For being in a place known as the Sunshine State, the Panhandle has been mighty cold and dreary to start 2022!  With all the recent bitterly cold weather that’s rolled through our neck of the woods over the last month or so, you may be asking yourself “Is this just a typical Panhandle winter or has it been colder than normal and what is the impact of freezing weather on my fruit trees?”  The answer might surprise you!

The easiest way to measure cold and its impact on plants is through a unit of measurement known as a “chill hour”.  In its simplest iteration, a chill hour is an hour of time during which the thermometer dips below 45 degrees F.  These “chilling hours” are vital to agriculture and our native ecosystems because many plants, especially those that produce fruit like pears, blueberries, peaches, and even citrus, require a certain amount of chill to enter dormancy and develop flower buds for the following spring.  All fruit trees have a minimum chilling requirement to initiate flowering depending on variety and too few chilling hours equals poor to no fruit the following year.  Too little cold can be just as harmful as too much!

Blueberry beginning to flower after receiving adequate chill hours. Photo courtesy of Daniel Leonard.

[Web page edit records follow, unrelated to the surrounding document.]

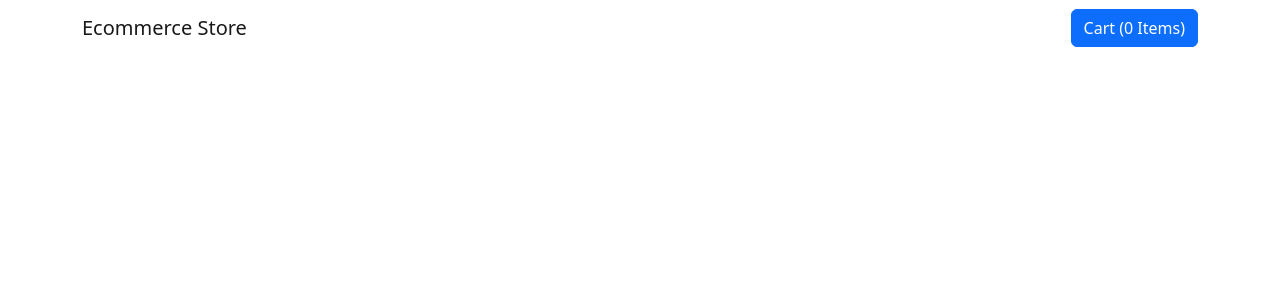
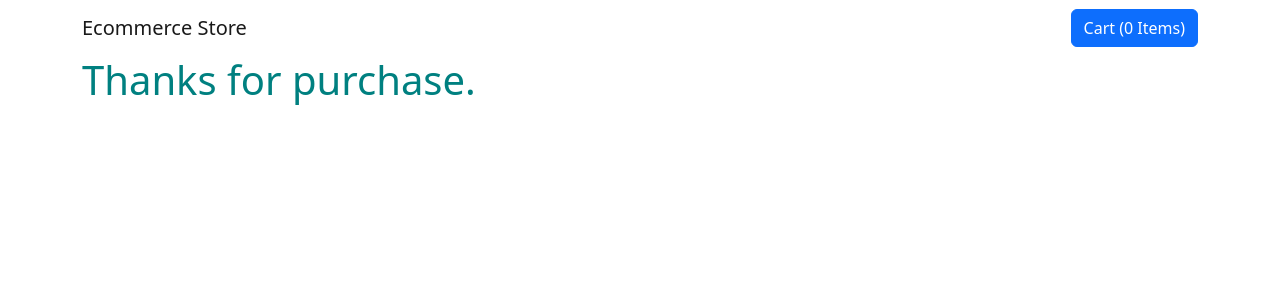
Before and after one commit to SeLub/spacex-fe, a React app: page / in a window 1280 px wide. Shown: the top 300 px of the page. Built offline with nearby package versions, Linux system fonts and the light colour scheme; the HTML template or start-up script is replaced by a standard one.

Commit message:
feat: add react router

```diff
--- a/src/App.js
+++ b/src/App.js
@@ -1,12 +1,23 @@
-import React from "react"
+import React from 'react'
 import 'bootstrap/dist/css/bootstrap.min.css'
-import NavbarComponent from "./components/Navbar"
+import NavbarComponent from './components/Navbar'
 import { Container } from 'react-bootstrap'
+import { BrowserRouter, Routes, Route } from 'react-router-dom'
+import Cancel from './pages/Cancel'
+import Store from './pages/Store'
+import Success from './pages/Success'
 
 function App() {
     return (
         <Container>
             <NavbarComponent></NavbarComponent>
+            <BrowserRouter>
+                <Routes>
+                    <Route index element={<Store />} />
+                    <Route path="success" element={<Success />} />
+                    <Route path="cancel" element={<Cancel />} />
+                </Routes>
+            </BrowserRouter>
         </Container>
 )
 }
--- /dev/null
+++ b/src/pages/Cancel.js
@@ -0,0 +1,10 @@
+import React from "react"
+
+
+function Cancel() {
+      return (
+            <h1>Canceled!</h1>
+      )
+}
+
+export default Cancel
--- /dev/null
+++ b/src/pages/Store.js
@@ -0,0 +1,9 @@
+import React from "react"
+
+function Store() {
+      return (
+            <h1>Thanks for purchase.</h1>
+      )
+}
+
+export default Store
--- /dev/null
+++ b/src/pages/Success.js
@@ -0,0 +1,9 @@
+import React from "react"
+
+function Success() {
+      return (
+            <h1>Successfully!</h1>
+      )
+}
+
+export default Success
```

Now that we know about chilling hours, the question remains, is this a normal winter or has it been colder than normal?  The answer is neither.  Based on historical average data from the UF/IFAS weather station in Marianna (a central location in the Panhandle and a good proxy for your local temperatures), as cold as we’ve been in January and early February, we’re still lagging the historical average with respect to chilling hours, and therefore to total cold temperatures.  As of February 6th, 512 chill hours had been recorded this winter.  This seems like a lot until you check and see that we had 554 chill hours on the same day last year and the historic average is more than 750!  Though January and February have indeed been cold this year, the chill hour graph indicates that over the last few years it’s taken longer into the calendar to achieve our first chill hour and that cold weather isn’t pushing as far into spring as it historically has.

There are many potential explanations for the warming trend in the Panhandle but regardless of your preferred theory, backyard fruit growers need to adapt to deal with the change in chill.  The primary way to combat fewer chill hours is to evaluate your current fruiting plants and think about replacing high-chill varieties that no longer produce well with lower-chill varieties.  If you know the variety you have, look up the number of chill hours that variety requires.  If it’s an older variety that requires near the historical chill average or more, you may consider replacing it with a newer variety that requires fewer chilling hours.  For example, the popular old blueberry variety ‘TifBlue’ requires 600-700 chilling hours.  For most of the previous decade, we have either just barely or not reached that many chill hours, leading to a low fruit set.  Replacing ‘TifBlue’ with a newer, lower chill variety like ‘Powderblue’ will probably increase your blueberry production.  If you don’t know what variety of fruit tree or shrub you have, just observe the flowering period over the next spring or two.  If it doesn’t flower at all or flowers sporadically and you don’t make a good fruit yield, a high chill requirement very likely could be to blame and replacing it could enhance production!

Though we’ve had an intensely cold start to 2022, if current trends continue, this wintry weather will most likely play out before we reach historic averages.  That doesn’t mean you can’t grow plenty of backyard fruit, it just requires adapting to the times with lower chill varieties!  To keep up with chill hour accumulation, visit and if you have any questions about fruiting plant variety selection, chilling hours and their effect on plants, or any other horticultural topic, contact your local UF/IFAS County Extension office!  Stay warm and happy gardening!